After the critical and commercial success of The Pianist (2002), filmmaker Roman Polanski decided to do something completely different and make a children’s movie. This seems rather odd considering the adult fare that he’s usually known for (films like Bitter Moon and Death and the Maiden). It’s also a rather daunting task adapting one of the most famous pieces of literature, Charles Dickens’ Oliver Twist, a tale set in 19th century London about an orphan boy (Clark) who gets involved with a gang of crafty pickpockets.
There are also numerous other cinematic adaptations that Polanski’s film will inevitably be compared to. The veteran director opts for a realistic take, portraying the 19th century as a harsh, grungy world, especially for these unfortunate orphans who are barely fed and worked mercilessly to the bone. We follow Oliver from the cruel environment of the orphanage to the mean streets of London.
The film is beautifully shot with the exteriors given a washed out, almost monochromatic palette while the interiors are bathed in a warm, golden light. Once Oliver escapes the oppressive confines of servitude in a drab, small village, he journeys through the English countryside and Polanski expands his colour palette to symbolize Oliver’s newfound freedom. Gorgeous shots of vast, vibrant green fields of grass show how much Oliver’s world has opened up since his escape and these feelings only increase once he arrives in the thriving city of London. The big city is a tough place with narrow, crowded streets teeming with the hustle and bustle of people.
Once Oliver arrives in London, he meets the Artful Dodger (Eden), a clever thief who takes the boy in and teaches him the tricks of the trade. Oliver soon meets the rest of the gang of pickpockets that the Dodger runs with and the mastermind behind them, Fagin (Kingsley), a wretched criminal who uses these young boys to steal from unsuspecting people. Ben Kingsley portrays Fagin as a hairy, disheveled, muttering monster of a man. However, his portrayal has layers. His Fagin isn’t merely a one dimensional stereotype but almost sympathetic at times.
The children actors are all excellent and very natural, devoid of that annoying habit of mugging for the camera. The rapport between the band of pickpockets is especially well done and very believable with Barney Clark as Oliver being the most notable stand-out. He becomes the latest in a long line of Polanski film protagonists who are outsiders from regular society. Clark is able to convey a sense of optimism that is tinged with sadness from a brief and brutal life. As bad as things get he never lets it consume him and he is exposed to occasional moments of kindness.

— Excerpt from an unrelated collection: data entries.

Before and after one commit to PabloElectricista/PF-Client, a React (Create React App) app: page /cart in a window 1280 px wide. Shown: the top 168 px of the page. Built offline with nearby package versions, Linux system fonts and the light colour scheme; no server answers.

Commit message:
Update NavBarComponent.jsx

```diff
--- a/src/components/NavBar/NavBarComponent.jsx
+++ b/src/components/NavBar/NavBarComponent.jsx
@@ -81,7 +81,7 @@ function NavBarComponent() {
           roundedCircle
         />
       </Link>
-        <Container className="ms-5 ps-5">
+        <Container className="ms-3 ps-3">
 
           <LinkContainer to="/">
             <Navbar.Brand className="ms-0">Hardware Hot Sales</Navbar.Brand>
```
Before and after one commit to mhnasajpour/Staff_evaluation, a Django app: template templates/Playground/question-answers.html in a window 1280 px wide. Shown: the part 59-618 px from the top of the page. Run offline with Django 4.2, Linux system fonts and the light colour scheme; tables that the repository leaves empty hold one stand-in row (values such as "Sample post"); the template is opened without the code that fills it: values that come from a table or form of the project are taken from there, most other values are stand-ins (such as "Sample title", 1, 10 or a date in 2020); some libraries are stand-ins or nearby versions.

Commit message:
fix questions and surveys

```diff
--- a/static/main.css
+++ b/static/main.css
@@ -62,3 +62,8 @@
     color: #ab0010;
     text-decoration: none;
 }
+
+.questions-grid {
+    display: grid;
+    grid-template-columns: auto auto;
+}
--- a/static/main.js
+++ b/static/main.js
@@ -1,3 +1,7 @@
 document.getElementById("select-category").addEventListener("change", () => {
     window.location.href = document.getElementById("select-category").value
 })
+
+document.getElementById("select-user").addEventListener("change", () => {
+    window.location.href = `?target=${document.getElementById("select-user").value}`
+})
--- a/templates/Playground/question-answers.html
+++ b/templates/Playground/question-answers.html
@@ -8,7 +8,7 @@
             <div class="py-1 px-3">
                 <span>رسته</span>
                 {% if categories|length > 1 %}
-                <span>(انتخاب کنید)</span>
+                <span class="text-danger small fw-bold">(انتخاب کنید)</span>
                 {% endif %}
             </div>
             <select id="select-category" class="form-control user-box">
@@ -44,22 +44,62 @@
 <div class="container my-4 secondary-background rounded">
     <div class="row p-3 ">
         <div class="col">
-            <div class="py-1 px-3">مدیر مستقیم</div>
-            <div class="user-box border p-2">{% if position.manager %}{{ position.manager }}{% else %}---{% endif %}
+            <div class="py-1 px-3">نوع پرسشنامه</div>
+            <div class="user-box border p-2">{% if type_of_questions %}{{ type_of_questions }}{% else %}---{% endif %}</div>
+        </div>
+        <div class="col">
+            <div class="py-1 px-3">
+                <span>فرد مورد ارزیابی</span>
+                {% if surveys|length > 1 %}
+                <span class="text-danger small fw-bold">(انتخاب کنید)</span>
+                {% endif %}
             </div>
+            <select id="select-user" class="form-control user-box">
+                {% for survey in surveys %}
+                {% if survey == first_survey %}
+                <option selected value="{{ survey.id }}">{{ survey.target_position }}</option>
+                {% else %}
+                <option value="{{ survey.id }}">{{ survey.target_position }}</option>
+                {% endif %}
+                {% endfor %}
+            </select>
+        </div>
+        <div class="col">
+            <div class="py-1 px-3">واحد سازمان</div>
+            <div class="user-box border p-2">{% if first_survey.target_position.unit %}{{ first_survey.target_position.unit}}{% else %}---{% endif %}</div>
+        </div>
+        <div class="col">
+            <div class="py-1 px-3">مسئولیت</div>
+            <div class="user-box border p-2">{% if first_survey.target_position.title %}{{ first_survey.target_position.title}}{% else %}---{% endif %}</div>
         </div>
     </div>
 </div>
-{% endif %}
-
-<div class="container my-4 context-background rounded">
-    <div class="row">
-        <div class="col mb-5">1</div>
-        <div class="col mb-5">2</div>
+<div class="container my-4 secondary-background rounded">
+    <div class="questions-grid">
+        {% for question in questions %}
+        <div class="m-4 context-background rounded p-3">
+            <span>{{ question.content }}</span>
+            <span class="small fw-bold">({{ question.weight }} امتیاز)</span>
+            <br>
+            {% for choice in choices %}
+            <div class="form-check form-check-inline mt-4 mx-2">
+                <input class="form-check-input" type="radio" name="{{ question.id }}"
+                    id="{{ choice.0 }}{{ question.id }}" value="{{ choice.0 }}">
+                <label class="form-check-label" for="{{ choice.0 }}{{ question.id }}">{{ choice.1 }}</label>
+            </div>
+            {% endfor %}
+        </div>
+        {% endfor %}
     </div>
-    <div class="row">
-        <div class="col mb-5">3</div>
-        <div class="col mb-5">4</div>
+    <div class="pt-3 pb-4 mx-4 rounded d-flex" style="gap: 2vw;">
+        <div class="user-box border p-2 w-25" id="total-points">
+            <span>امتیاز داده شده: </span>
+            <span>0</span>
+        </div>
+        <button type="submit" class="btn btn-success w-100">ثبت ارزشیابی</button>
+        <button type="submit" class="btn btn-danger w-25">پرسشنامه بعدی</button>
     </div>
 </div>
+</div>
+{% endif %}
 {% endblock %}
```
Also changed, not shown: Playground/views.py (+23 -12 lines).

Polanski’s Oliver Twist (2005) is a decent film, not an exceptional one as it tends to cut a lot from the book, but it is well made nonetheless.
“Twist by Polanski.” After The Pianist, Polanski wanted to do a film for his children and loved the Dickens book. His wife suggested that he adapt it for the big screen and others agreed. The director drew upon his own experiences as an orphan during World War II in making this film.
“The Best of Twist” examines the look of the film, including set design, costumes and cinematography. It also features production sketches and footage of the sets being built on soundstages and a portion of central London built from the ground up in Prague. This featurette highlights some of the fantastic attention to period detail.
Finally, there is “Kidding with Oliver Twist” that takes a look at the talented children cast for the film, in particular Barney Clark who reads from his diary that he kept during the production. It provides a view of a big scale, international film from the perspective of this young boy.